On the other hand, when applying via Italian consulates in the U.S. (except for the consulate in Boston at the time of the writing of this article), the fee paid to the consulate to process a citizenship application also includes the cost for the consulate to certify the translations. In order for a consular clerk to certify translations, you will need to provide the consulate with the original documents via mail or you might need to submit them in person. You will need to pay a fee in order to obtain the certifications. This information is available on the consulate’s website in a specific table which outlines the consulate’s services and costs. If you reside in the U.S., for instance, but your ancestor lived in Argentina you may need to retrieve documents from Argentina. In order for the Italian consulate in the U.S. to accept the documents issued in Argentina you will need to certify the translation from Spanish to Italian. In this case, the best course of action is to ask an Italian Consulate in Argentina to certify the translations prior to submitting the documents in the U.S.
What happens if I became a citizen of the country in which I am applying for Italian citizenship?
If you are a resident of the country in which you intend to file your application for Italian citizenship by descent and you have also become a citizen of that country, aside from your family’s vital records, you will also need the certificate of naturalization from the country of which you became a citizen.

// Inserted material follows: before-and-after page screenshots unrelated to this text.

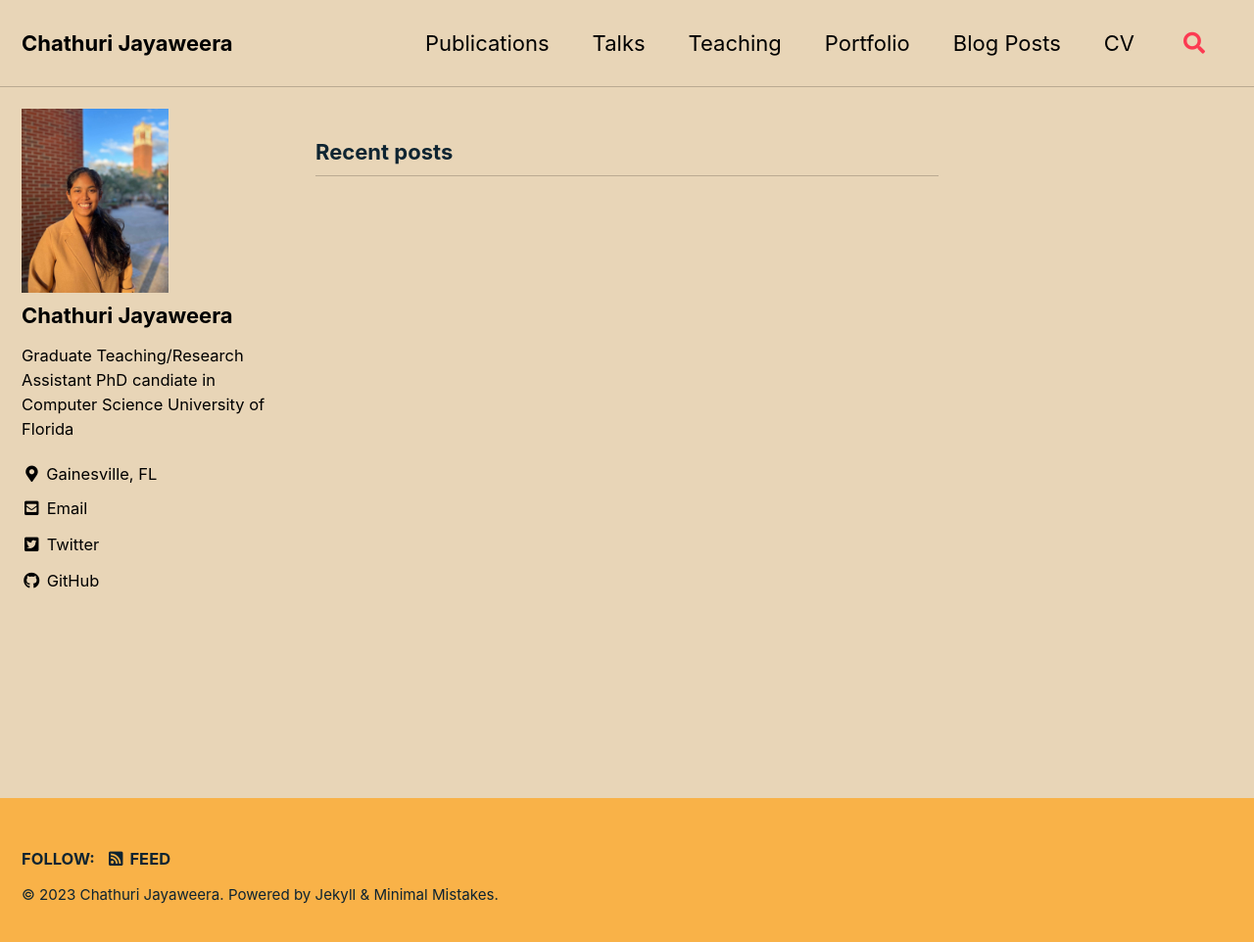
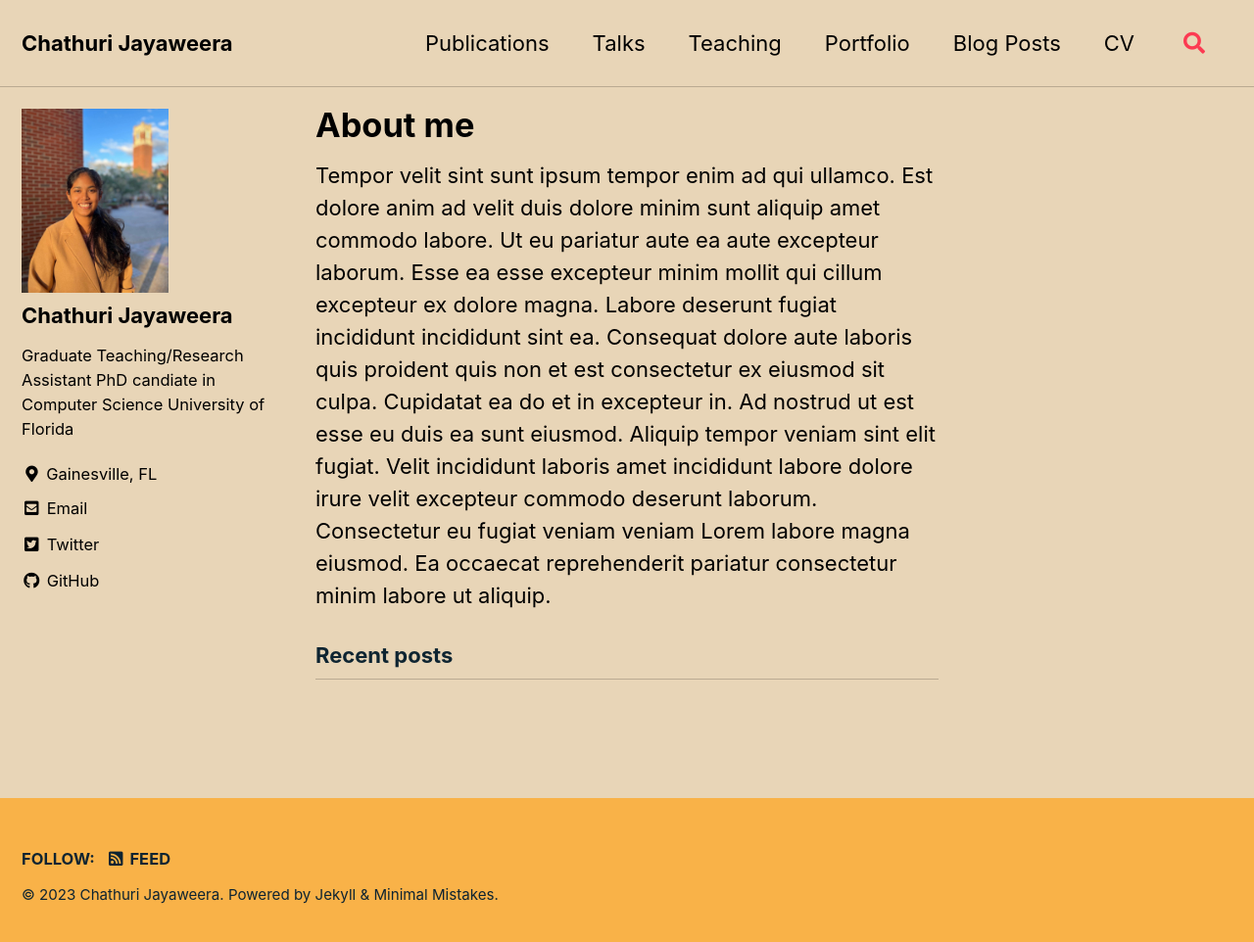
Before and after one commit to chestnutjay/chestnutjay.github.io, a Jekyll site: the page built from index.html, in a window 1280 px wide and 970 px high. Shown: the top 962 px of the window at 98% size. Built offline with Jekyll 4.4.1, drawn with Linux system fonts in a browser that asks for light colours; cached includes are drawn as plain includes; our own code applies the rules of GitHub Pages for plain Markdown files; the list of posts is cut into pages by our own code.

Commit message:
edit index.html

```diff
--- a/index.html
+++ b/index.html
@@ -1,4 +1,8 @@
 ---
 layout: home
 author_profile: true
+title: "About me"
 ---
+Tempor velit sint sunt ipsum tempor enim ad qui ullamco. Est dolore anim ad velit duis dolore minim sunt aliquip amet commodo labore. Ut eu pariatur aute ea aute excepteur laborum. Esse ea esse excepteur minim mollit qui cillum excepteur ex dolore magna. Labore deserunt fugiat incididunt incididunt sint ea. Consequat dolore aute laboris quis proident quis non et est consectetur ex eiusmod sit culpa.
+
+Cupidatat ea do et in excepteur in. Ad nostrud ut est esse eu duis ea sunt eiusmod. Aliquip tempor veniam sint elit fugiat. Velit incididunt laboris amet incididunt labore dolore irure velit excepteur commodo deserunt laborum. Consectetur eu fugiat veniam veniam Lorem labore magna eiusmod. Ea occaecat reprehenderit pariatur consectetur minim labore ut aliquip.
```
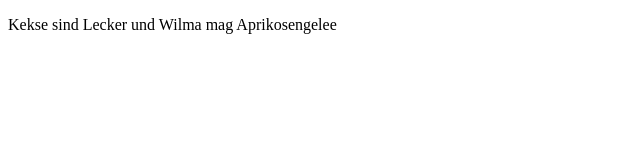
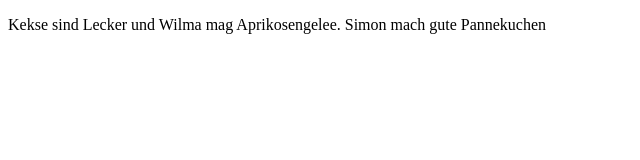
Before and after one commit to MaJoRiTea/InfoLK24, a website: page index.html in a window 1280 px wide. Shown: the whole page, without its empty margins (0-640 px from the left). Drawn offline with Linux system fonts and the light colour scheme.

Commit message:
git hooks added

```diff
--- a/index.html
+++ b/index.html
@@ -6,7 +6,7 @@
 		<title>InfoLK24 - hosted via surge</title>
 	</head>
 	<body>
-		<p>Kekse sind Lecker und Wilma mag Aprikosengelee</p>
+		<p>Kekse sind Lecker und Wilma mag Aprikosengelee. Simon mach gute Pannekuchen</p>
 	</body>
 	<footer></footer>
 </html>
```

The documents issued from the country in which you emigrated will need to comply with the requirements of that country, and generally they will not need a certified translation. On the other hand, the U.S. documents will need to comply with the U.S. law on vital records and legalization and may require a certified translation. However, please note that if you became a citizen through naturalization of the country in which you emigrated before August 15th, 1992 you lost your right to Italian citizenship.
If you would like further information about applying for Italian citizenship by descent via an Italian consulate abroad please watch the Italian citizenship podcast - episode 43 or visit ICA’s website. If you would like a free assessment of your eligibility, do not hesitate to contact us at either firstname.lastname@example.org or at +1 323-892- 0861.